Try it. Pull every line with "gamescom" from the data below and copy it.

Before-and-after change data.

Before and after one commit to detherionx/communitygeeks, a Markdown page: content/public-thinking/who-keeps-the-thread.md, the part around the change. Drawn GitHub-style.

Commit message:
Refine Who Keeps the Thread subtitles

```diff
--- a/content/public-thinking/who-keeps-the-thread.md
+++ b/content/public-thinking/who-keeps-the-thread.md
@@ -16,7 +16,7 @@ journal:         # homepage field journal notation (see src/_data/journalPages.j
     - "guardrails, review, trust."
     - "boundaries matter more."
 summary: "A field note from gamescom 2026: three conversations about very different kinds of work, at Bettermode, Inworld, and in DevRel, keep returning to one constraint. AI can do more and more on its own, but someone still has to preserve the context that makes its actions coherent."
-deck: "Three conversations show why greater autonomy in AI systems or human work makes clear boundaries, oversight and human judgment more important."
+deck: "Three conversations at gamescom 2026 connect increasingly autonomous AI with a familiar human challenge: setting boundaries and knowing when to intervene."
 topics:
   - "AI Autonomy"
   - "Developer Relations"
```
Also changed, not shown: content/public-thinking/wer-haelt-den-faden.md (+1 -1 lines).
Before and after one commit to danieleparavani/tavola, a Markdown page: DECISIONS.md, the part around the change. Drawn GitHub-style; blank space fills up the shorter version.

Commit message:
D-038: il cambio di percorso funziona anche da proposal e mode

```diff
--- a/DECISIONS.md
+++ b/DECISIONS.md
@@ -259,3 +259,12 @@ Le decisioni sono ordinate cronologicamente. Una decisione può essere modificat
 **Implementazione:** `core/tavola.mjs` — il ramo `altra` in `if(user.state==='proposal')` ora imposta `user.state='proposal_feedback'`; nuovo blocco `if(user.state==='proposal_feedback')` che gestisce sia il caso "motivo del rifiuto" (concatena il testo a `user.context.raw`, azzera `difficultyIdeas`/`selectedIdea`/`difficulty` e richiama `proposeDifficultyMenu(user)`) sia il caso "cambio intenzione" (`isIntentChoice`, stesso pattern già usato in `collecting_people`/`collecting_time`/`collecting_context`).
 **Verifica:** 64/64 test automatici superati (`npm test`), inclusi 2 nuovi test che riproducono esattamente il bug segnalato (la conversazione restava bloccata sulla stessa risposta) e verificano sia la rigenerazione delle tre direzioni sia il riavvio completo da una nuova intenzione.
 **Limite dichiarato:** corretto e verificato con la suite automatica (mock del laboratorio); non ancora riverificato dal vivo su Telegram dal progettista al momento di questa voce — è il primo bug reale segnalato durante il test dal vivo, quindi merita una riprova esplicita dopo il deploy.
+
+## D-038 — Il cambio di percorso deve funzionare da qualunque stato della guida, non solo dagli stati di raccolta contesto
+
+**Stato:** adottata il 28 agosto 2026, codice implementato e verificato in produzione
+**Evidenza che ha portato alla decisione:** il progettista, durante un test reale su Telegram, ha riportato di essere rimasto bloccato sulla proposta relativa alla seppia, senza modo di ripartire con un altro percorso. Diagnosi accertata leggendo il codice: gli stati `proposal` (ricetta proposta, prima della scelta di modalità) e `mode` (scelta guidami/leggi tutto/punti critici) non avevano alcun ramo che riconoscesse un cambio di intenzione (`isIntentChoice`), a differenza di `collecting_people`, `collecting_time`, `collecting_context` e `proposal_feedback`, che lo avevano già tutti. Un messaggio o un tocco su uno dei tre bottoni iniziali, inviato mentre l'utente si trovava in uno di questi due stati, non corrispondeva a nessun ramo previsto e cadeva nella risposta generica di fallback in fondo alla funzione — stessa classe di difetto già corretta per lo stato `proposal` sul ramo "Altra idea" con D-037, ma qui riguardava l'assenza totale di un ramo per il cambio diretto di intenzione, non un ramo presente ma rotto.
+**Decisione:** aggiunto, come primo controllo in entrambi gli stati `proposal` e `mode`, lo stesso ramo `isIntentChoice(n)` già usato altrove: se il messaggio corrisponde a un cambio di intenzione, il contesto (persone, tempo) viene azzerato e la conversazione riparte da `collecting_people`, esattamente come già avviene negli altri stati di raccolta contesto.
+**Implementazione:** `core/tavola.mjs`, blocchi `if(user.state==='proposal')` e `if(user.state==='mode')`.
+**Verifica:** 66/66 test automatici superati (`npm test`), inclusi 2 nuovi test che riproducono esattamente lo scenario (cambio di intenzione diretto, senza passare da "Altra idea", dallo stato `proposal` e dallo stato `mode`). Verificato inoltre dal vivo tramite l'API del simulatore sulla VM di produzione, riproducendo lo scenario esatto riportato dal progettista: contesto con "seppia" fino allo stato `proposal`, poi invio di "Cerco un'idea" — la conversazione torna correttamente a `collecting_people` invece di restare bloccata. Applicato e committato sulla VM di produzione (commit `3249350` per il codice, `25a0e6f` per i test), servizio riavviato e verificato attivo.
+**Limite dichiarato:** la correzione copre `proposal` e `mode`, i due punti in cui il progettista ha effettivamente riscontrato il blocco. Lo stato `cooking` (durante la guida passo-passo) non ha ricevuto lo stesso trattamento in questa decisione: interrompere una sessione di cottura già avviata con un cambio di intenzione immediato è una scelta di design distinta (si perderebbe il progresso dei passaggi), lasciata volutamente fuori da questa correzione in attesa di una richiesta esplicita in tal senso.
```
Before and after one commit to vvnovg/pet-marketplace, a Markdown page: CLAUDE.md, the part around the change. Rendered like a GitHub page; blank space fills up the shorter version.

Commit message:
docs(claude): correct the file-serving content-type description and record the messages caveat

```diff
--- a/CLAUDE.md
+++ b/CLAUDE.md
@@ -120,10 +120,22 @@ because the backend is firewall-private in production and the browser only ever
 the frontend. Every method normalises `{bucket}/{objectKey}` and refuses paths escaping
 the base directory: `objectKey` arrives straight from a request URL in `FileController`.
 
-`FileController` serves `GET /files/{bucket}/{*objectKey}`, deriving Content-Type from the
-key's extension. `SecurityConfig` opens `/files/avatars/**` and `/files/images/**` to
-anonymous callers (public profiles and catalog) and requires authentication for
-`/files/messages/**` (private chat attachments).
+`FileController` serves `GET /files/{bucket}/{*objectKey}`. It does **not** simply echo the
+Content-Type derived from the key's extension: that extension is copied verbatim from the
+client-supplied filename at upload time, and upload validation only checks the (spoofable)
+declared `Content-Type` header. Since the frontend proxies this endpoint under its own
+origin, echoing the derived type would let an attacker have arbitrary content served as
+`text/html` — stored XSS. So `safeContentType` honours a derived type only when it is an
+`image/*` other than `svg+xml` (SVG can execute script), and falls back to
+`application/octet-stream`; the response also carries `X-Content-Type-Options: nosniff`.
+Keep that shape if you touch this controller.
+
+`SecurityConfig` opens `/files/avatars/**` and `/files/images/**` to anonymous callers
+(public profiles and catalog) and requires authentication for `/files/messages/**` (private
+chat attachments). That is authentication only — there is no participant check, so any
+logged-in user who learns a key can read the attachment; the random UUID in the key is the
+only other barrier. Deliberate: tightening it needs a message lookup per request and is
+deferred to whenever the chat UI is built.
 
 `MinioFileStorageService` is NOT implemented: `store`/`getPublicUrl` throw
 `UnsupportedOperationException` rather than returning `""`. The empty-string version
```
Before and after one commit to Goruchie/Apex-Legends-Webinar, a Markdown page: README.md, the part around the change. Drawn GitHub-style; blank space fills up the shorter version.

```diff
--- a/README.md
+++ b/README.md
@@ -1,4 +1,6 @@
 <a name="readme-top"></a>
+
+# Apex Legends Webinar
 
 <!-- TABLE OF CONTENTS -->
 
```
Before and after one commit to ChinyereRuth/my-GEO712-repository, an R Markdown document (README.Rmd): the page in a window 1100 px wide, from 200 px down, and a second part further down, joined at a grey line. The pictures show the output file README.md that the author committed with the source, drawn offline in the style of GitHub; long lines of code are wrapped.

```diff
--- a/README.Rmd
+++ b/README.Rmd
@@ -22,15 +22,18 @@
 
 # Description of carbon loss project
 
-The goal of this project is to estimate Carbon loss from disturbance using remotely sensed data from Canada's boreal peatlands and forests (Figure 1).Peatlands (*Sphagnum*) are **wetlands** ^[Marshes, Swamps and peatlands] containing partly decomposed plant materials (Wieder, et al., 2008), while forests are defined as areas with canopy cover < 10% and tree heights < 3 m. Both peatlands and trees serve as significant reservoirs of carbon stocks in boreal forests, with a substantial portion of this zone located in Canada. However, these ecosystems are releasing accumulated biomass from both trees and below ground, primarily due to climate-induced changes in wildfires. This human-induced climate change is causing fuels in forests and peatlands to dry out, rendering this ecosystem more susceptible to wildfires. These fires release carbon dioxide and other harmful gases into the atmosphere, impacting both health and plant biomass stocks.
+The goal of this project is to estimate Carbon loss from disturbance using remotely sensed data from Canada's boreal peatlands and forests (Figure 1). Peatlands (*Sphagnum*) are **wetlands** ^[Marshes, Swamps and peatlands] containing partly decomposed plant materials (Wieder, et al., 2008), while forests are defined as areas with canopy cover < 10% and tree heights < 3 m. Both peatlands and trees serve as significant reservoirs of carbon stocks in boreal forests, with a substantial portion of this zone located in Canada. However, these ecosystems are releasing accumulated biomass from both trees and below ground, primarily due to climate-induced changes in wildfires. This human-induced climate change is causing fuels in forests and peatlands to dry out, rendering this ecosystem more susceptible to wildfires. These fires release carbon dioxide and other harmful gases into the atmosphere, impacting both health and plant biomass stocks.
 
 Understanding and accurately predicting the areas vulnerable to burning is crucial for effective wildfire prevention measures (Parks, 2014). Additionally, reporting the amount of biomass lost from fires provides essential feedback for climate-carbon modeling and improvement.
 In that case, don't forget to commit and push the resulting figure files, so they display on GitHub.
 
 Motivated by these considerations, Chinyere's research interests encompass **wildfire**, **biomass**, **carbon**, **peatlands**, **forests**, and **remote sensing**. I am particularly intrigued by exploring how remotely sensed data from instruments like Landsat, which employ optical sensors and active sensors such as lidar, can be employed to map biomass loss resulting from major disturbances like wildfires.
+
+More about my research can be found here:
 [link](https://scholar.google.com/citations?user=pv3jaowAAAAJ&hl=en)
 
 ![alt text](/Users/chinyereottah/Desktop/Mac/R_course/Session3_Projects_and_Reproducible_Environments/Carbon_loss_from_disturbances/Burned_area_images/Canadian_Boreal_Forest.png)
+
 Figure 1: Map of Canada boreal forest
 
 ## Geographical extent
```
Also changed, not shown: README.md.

Response area.
 summary: "A field note from gamescom 2026: three conversations about very different kinds of work, at Bettermode, Inworld, and in DevRel, keep returning to one constraint. AI can do more and more on its own, but someone still has to preserve the context that makes its actions coherent."
+deck: "Three conversations at gamescom 2026 connect increasingly autonomous AI with a familiar human challenge: setting boundaries and knowing when to intervene."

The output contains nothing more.